Revision comparison data:
=-=-=-=-=
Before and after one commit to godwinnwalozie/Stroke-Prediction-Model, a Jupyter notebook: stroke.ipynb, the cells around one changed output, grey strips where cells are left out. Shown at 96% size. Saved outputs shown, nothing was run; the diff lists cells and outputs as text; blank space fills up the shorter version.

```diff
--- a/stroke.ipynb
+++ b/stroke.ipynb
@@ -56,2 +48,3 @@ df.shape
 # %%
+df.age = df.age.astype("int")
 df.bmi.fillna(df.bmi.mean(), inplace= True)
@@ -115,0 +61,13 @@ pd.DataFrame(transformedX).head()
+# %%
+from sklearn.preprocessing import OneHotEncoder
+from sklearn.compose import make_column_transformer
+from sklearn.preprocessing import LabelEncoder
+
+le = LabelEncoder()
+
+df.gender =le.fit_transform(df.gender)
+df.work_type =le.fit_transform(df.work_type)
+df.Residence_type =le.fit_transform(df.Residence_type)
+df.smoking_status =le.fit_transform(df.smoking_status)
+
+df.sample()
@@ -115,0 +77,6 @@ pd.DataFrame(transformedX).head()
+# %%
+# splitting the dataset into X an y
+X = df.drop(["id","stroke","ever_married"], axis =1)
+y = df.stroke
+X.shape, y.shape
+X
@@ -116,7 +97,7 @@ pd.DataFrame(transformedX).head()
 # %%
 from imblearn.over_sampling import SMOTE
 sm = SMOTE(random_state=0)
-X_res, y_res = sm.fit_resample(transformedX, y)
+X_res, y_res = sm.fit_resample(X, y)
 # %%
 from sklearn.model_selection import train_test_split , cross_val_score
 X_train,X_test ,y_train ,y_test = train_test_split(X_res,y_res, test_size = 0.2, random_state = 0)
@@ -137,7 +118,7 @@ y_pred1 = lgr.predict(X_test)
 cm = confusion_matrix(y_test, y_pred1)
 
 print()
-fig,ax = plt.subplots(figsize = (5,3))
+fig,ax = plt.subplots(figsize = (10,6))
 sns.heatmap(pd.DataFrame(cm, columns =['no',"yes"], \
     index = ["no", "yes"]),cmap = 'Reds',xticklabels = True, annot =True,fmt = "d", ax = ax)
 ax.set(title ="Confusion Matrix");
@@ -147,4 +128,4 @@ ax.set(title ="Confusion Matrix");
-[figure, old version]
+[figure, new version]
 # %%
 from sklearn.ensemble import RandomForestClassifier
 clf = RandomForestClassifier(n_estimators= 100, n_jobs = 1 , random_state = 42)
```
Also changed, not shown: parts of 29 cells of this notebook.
=-=-=-=-=
* **WHAT YOU HAVE TO DO**:
Without altering a single word, reproduce the entries above.

* **EXPECTED ANSWER**:
Before and after one commit to godwinnwalozie/Stroke-Prediction-Model, a Jupyter notebook: stroke.ipynb, the cells around one changed output, grey strips where cells are left out. Shown at 96% size. Saved outputs shown, nothing was run; the diff lists cells and outputs as text; blank space fills up the shorter version.

```diff
--- a/stroke.ipynb
+++ b/stroke.ipynb
@@ -56,2 +48,3 @@ df.shape
 # %%
+df.age = df.age.astype("int")
 df.bmi.fillna(df.bmi.mean(), inplace= True)
@@ -115,0 +61,13 @@ pd.DataFrame(transformedX).head()
+# %%
+from sklearn.preprocessing import OneHotEncoder
+from sklearn.compose import make_column_transformer
+from sklearn.preprocessing import LabelEncoder
+
+le = LabelEncoder()
+
+df.gender =le.fit_transform(df.gender)
+df.work_type =le.fit_transform(df.work_type)
+df.Residence_type =le.fit_transform(df.Residence_type)
+df.smoking_status =le.fit_transform(df.smoking_status)
+
+df.sample()
@@ -115,0 +77,6 @@ pd.DataFrame(transformedX).head()
+# %%
+# splitting the dataset into X an y
+X = df.drop(["id","stroke","ever_married"], axis =1)
+y = df.stroke
+X.shape, y.shape
+X
@@ -116,7 +97,7 @@ pd.DataFrame(transformedX).head()
 # %%
 from imblearn.over_sampling import SMOTE
 sm = SMOTE(random_state=0)
-X_res, y_res = sm.fit_resample(transformedX, y)
+X_res, y_res = sm.fit_resample(X, y)
 # %%
 from sklearn.model_selection import train_test_split , cross_val_score
 X_train,X_test ,y_train ,y_test = train_test_split(X_res,y_res, test_size = 0.2, random_state = 0)
@@ -137,7 +118,7 @@ y_pred1 = lgr.predict(X_test)
 cm = confusion_matrix(y_test, y_pred1)
 
 print()
-fig,ax = plt.subplots(figsize = (5,3))
+fig,ax = plt.subplots(figsize = (10,6))
 sns.heatmap(pd.DataFrame(cm, columns =['no',"yes"], \
     index = ["no", "yes"]),cmap = 'Reds',xticklabels = True, annot =True,fmt = "d", ax = ax)
 ax.set(title ="Confusion Matrix");
@@ -147,4 +128,4 @@ ax.set(title ="Confusion Matrix");
-[figure, old version]
+[figure, new version]
 # %%
 from sklearn.ensemble import RandomForestClassifier
 clf = RandomForestClassifier(n_estimators= 100, n_jobs = 1 , random_state = 42)
```
Also changed, not shown: parts of 29 cells of this notebook.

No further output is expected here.